What book(s) do you recommend

The books I recommend are by authors I greatly respect, Karen Pryor, Dr. Sophia Yin, Dr. Ian Dunbar, Jean Donaldson, Suzanne Clothier, James O’Heare, Patricia McConnell, Turid Rugas, just to name a few. These books are written to help you work with your dog by training him to do the things you want him to do instead of stopping or correcting behaviors you don’t like. Building relationships not breaking them down Kneeing a dog in the chest will stop him from jumping on you in that the moment but it also teaches him you are scary and to avoid your knee but chances are they will jump on others. Why not instead teach them to sit in all situations he is jumping?

What certifications do you hold?

I am a Certified dog trainer with the CPDT and KPA. To obtain your CPDT you must pass a comprehensive exam on learning theory (understanding the quadrants of operant conditioning and where they are applied to teaching classes) after you have completed a minimum 300 hours of dog training in a facility with CPDT Certification. To read more on the CPDT go to http://www.ccpdt.org/

KPA stand for Karen Pryor Academy. Karen Pryor brought mark and reward training to the dog training world from her experience as a marine mammal trainer. The course is 6 months of hands on training with exams and workshops in learning theory, behavior and reward based methods using a clicker. https://www.karenpryoracademy.com/ for more info

What is your training philosophy?

I am a reward based trainer who uses methods that cause no harm and without the use of physical corrections.

What kind of training equipment do you recommend?

Harness, rewards in conjunction with a mark and reward program

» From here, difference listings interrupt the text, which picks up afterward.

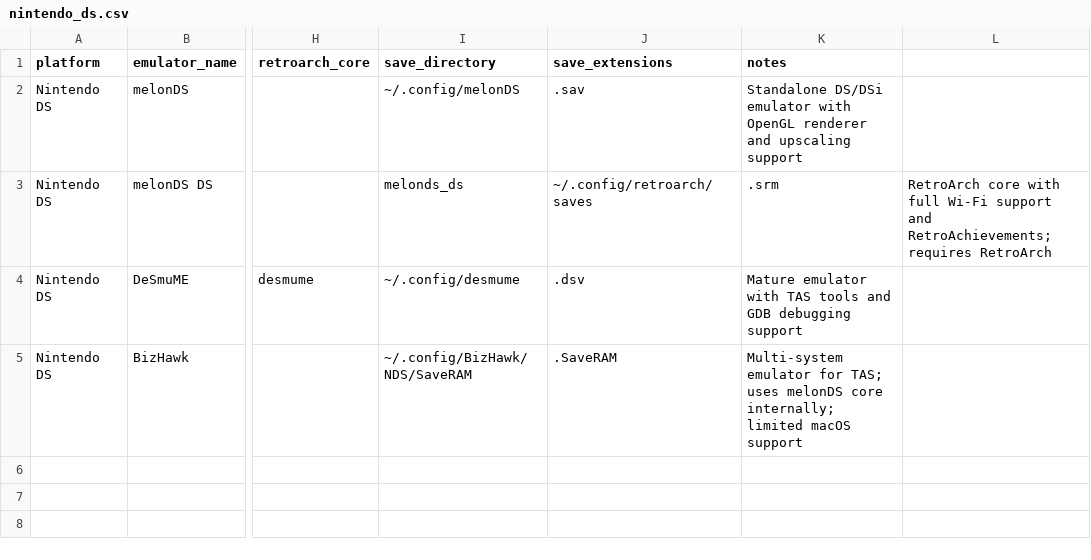
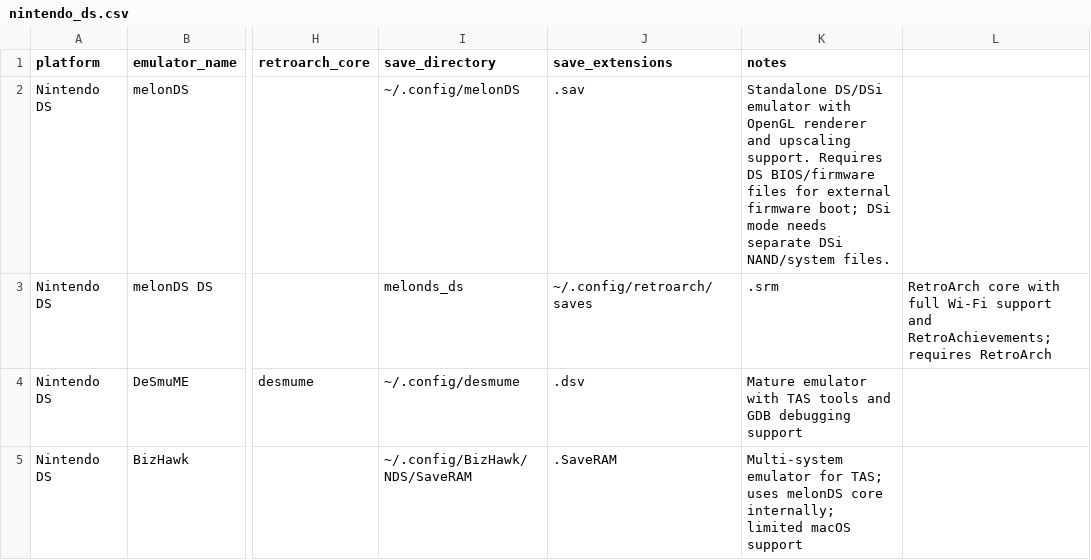
Before and after one commit to benwbooth/lunchbox, a CSV file: emulator_details/nintendo_ds.csv, drawn as a sheet; only a part is shown, gaps mark what is left out; the diff names each change by its address in the sheet, - before the commit and + after, or states it on an @@ line.

```diff
--- a/emulator_details/nintendo_ds.csv
+++ b/emulator_details/nintendo_ds.csv
-K2 (notes): …and upscaling support
+K2 (notes): …and upscaling support. Requires DS BIOS/firmware files for external firmware boot; DSi mode needs separate DSi NAND/system files.
```
Also changed, not shown: emulator_details/all_emulators.csv, emulator_details/gamepark_gp32.csv, 19 other files.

When I started working with Dr. Dekens, I noticed medical alongside behavioural issues when we examined dogs due to mishandling, with no blame to the owners, they were merely following instructions by trainers they trusted. I have seen more injuries to the trachea than I’d like to. This is mostly due to early on collar corrections (excessive force put upon a chain, martingale or prong collar) in an attempt to stop dogs from pulling. I have had owners tell me about their dog’s blood shot eyes which also goes hand in hand with a restriction of air to the brain due to collars being pulled up and held tight until the dog gives and sits. It is called the dog submitting, but that is not true. The dog does the only behavior it can in order to get away from the uncomfortable pressure around its’ neck. Short term results with long lasting possible health complications are never discussed in correction type training.

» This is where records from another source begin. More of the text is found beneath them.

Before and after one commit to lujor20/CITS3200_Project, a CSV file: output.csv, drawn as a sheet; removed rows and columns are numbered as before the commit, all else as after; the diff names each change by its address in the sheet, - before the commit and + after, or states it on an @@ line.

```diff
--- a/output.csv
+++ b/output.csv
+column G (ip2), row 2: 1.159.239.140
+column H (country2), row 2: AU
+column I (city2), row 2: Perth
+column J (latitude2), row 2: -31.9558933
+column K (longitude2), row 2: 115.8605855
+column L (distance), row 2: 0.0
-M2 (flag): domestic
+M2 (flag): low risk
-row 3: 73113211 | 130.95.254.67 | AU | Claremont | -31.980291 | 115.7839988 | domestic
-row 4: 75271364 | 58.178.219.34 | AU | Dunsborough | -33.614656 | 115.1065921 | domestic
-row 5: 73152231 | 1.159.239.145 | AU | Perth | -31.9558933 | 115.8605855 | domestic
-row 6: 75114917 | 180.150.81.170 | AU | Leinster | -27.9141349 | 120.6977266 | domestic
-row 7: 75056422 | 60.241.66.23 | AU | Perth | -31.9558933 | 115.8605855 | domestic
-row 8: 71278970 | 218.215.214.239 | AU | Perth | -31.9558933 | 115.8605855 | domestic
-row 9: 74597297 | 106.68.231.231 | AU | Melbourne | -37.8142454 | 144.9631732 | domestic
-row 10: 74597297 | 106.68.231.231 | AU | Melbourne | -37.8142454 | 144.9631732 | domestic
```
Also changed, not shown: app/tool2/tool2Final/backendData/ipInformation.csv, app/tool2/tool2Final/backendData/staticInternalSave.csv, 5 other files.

Red flags to look for when calling about training for your dog.

Telling you to dominate your dog or show it who the boss is. This is outdated and uneducated.

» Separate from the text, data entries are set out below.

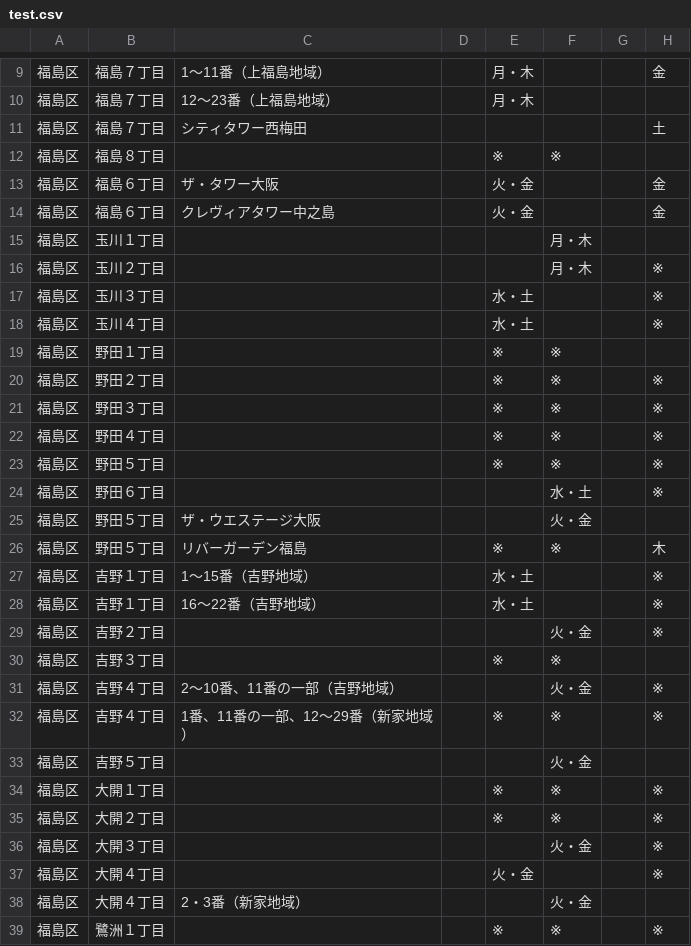
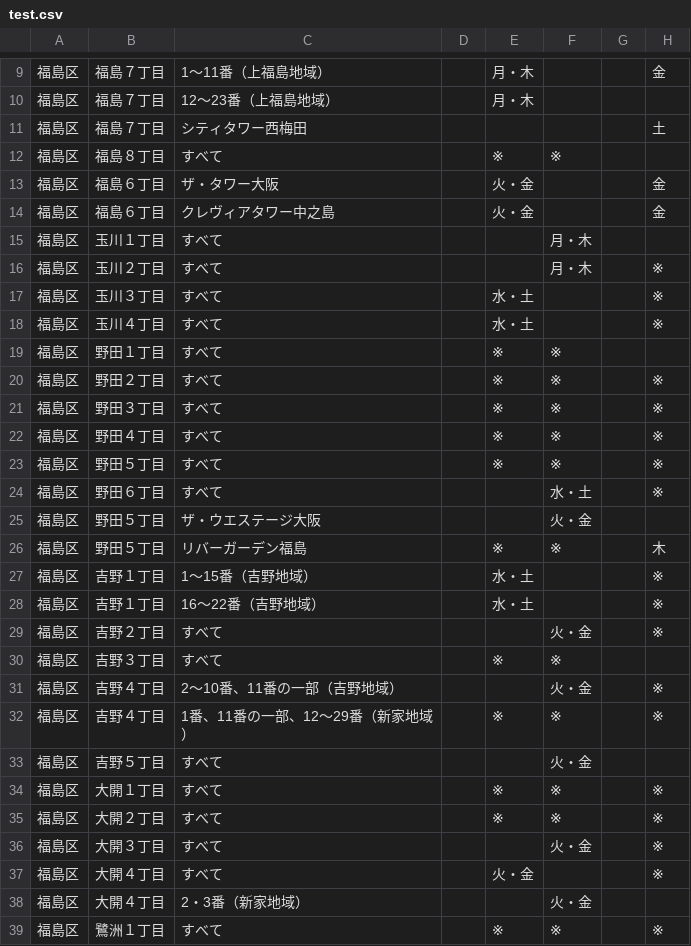
Before and after one commit to tadakazu1972/osakacitymap, a CSV file: test.csv, drawn as a sheet; only a part is shown, gaps mark what is left out; the diff covers the shown part only; the diff names each change by its address in the sheet, - before the commit and + after, or states it on an @@ line.

```diff
--- a/test.csv
+++ b/test.csv
-C12: (empty)
+C12: すべて
-C15:C24: (empty)
+C15:C24: すべて
-C29:C30: (empty)
+C29:C30: すべて
-C33:C37: (empty)
+C33:C37: すべて
-C39: (empty)
+C39: すべて
```
Also changed, not shown: 21 edited cells elsewhere in this file, 2 other files.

Claiming that they use a reward based program and they are treat free, this is a punishment based program.

Telling you that you failed your dog and it’s your fault that your dog acts like that – adds doubt and guilt and is manipulative.

Circling around your questions without giving you an exact answer “How will you help me fix “ABC” and the answer will be “we can fix that! Fill out and sign up for our program” without a real answer.

They claim to be a behaviourist. Animal behaviourists are required to complete a post-graduate education, receiving a Masters in Behavioural Science, or DVM or VMD degree with a behavioural residency.

Ask for proof - There are currently no Animal Behaviourist’s in Calgary. There are trainers that are Certified Behaviour Consultants, they will be listed on the CPDT site. Also reference the http://ppgworldservices.com/ and the http://iaabc.org/ for more behaviour experienced trainers

Claims to use a balanced approach – this means that they will teach you to physically punish your dog then reward it with food but this causes confusion, frustration and stress.

That you must buy special collars – correction collar – martingales (used as a method of correction instead of safety) choke chains, prong collars or electronic collars

100% guarantee in their methods - There are too many factors (owner compliance, genetics, past experiences) and situations involved to guarantee 100% results. This is unethical.

Getting a dog is as investment and doing your research is important to build a lifelong relationship with your companion.

 

Click to close